In the CCA, an employee made an election in November 2014 to defer a portion of 2015 salary. The salary would be paid on January 1, 2018, but only if the employee continued to provide substantial services through December 31, 2017. In connection with the salary deferral, the employee received a matching contribution that increased the present value of the salary by 25%. The question posed in the CCA was whether the prospect of an additional 25% would allow the deferred salary to be subject to a “substantial risk of forfeiture” for purposes of Section 409A through December 31, 2017. The IRS agreed that it would.

Brief Background on Section 409A

At its most basic level, Section 409A requires that parties who wish to defer compensation declare, at the outset, exactly when compensation will be paid in the future, and then forces the parties to live up to that commitment. More technically, Section 409A (i) requires that any election to defer compensation must be made by certain deadlines, (ii) restricts payment of the compensation to certain objective payment triggers, and (iii) generally prohibits the parties from accelerating or further deferring the payment. A violation of Section 409A typically results in the service provider (e.g., the employee) recognizing immediate income tax, a 20% penalty, and potentially other fines and penalties.

Background on Substantial Risk of Forfeiture

The phrase, substantial risk of forfeiture (SRF), is loosely understood as a vesting condition and is one of the most important concepts throughout Section 409A. The negative tax consequences noted above do not apply while an amount remains subject to an SRF and there are certain ways to correct Section 409A violations that are available only while an amount remains subject to an SRF. Even more powerful, however, is an exemption from Section 409A known as the short-term deferral exception, which turns on the definition of SRF. Short-term deferrals are best understood as a pay-when-vest arrangement. So long as a payment occurs once (or soon after) the SRF lapses, the arrangement generally is exempt from the onerous rules of Section 409A. A traditional retention bonus is the most straight-forward example of a short-term deferral.

No Extension of SRF

Section 409A generally prohibits parties from extending an SRF, rightly assuming that an employee would not agree to extend a vesting condition unless the purpose was to delay recognition of tax. However, the addition or extension of an SRF will be honored if the present value of the amount subject to the additional SRF is materially greater than the present value of the amount the service provider otherwise could have elected to receive absent such risk of forfeiture.

What is Materially Greater?

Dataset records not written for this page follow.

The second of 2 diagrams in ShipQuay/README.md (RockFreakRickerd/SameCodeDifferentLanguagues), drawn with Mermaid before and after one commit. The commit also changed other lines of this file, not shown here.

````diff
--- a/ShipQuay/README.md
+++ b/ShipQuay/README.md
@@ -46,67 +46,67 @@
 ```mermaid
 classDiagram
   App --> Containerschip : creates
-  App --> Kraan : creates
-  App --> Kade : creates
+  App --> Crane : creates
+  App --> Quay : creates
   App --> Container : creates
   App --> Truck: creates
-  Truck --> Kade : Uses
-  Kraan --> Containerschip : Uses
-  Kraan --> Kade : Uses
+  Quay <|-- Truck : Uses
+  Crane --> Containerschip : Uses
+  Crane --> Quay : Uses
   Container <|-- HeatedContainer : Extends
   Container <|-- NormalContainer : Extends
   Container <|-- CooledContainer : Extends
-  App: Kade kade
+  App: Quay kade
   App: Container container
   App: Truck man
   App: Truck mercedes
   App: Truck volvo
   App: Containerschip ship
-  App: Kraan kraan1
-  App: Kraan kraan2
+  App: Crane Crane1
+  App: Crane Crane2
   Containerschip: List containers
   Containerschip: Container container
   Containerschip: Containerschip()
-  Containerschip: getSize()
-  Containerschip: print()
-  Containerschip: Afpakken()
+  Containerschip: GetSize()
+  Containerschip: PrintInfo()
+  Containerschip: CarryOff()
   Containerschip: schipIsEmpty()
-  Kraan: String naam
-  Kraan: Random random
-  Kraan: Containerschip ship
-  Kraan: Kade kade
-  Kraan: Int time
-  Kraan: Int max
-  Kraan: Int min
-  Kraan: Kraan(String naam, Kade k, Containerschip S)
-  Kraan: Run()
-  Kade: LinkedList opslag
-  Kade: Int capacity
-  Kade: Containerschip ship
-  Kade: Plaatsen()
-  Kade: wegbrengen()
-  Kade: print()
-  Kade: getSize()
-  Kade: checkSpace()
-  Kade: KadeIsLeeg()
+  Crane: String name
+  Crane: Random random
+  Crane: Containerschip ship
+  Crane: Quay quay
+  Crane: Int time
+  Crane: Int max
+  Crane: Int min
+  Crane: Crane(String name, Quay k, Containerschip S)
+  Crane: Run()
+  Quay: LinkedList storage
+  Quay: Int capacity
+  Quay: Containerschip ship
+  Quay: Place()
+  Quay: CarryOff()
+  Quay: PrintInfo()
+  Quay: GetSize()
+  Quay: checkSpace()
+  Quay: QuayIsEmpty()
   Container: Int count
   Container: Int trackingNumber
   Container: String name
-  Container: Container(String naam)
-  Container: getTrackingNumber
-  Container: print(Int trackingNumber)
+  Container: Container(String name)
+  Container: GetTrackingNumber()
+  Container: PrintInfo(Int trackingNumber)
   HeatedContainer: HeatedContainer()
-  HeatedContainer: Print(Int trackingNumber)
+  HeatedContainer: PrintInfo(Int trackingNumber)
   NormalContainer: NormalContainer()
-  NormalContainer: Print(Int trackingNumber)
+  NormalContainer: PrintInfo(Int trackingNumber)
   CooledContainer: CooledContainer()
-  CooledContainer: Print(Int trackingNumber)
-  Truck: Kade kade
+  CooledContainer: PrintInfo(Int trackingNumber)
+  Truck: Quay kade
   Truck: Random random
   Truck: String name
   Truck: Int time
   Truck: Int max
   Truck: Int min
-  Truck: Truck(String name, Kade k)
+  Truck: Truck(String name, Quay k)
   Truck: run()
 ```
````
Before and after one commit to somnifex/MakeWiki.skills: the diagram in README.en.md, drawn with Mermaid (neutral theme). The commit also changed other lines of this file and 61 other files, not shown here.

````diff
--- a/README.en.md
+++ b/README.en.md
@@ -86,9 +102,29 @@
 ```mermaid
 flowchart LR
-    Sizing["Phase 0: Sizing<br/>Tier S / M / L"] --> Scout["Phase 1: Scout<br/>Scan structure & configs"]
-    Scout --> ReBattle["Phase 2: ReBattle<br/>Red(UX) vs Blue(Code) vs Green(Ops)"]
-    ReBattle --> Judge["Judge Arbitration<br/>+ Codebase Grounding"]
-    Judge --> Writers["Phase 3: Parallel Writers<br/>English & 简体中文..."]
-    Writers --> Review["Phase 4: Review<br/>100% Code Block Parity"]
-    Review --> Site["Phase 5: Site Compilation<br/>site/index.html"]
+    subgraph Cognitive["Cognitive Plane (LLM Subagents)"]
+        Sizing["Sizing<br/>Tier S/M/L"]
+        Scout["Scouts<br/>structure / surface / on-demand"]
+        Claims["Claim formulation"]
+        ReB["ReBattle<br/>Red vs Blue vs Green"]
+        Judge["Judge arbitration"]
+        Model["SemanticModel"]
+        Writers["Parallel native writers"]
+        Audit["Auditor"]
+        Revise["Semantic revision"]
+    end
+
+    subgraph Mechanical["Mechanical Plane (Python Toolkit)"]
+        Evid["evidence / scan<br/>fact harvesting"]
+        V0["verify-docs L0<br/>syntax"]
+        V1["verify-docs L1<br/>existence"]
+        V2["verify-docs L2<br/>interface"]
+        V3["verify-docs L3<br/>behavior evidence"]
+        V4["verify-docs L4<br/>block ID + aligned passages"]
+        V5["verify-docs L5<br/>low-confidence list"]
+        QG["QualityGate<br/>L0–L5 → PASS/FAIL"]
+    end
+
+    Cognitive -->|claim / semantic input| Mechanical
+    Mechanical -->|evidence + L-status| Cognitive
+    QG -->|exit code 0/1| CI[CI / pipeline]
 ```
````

Practitioners have debated what level of additional compensation would be sufficient to satisfy the “materially greater” threshold. The CCA suggests that any amount that is at least 25% in excess is sufficient. Any increases less than 25% now raise additional risk and should be discussed with counsel.

Timing of Extension?

The facts of the CCA involved a deferral election in 2014 with respect to 2015 salary. Readers familiar with Section 409A will recognize that this election timing complies with Section 409A’s general rule that deferral elections occur no later than the end of the calendar year before the year in which the applicable services are rendered. Note, however, that nothing in the regulations requires that an extension of an SRF occur by any certain date. That flexibility to extend an SRF outside of 409A’s election timing rules may be useful in several circumstances.

Helpful for Troubled Companies?

The CCA may reduce the 409A risk faced by cash-strapped (usually smaller) companies that determine in the middle of a calendar year that salary payments are problematic. The CCA suggests that, so long as those companies are willing to pay a materially greater amount in the future, deferring salary may be done without violating Section 409A. Moreover, these arrangements presumably would remain short-term deferrals and could be accelerated without violating Section 409A.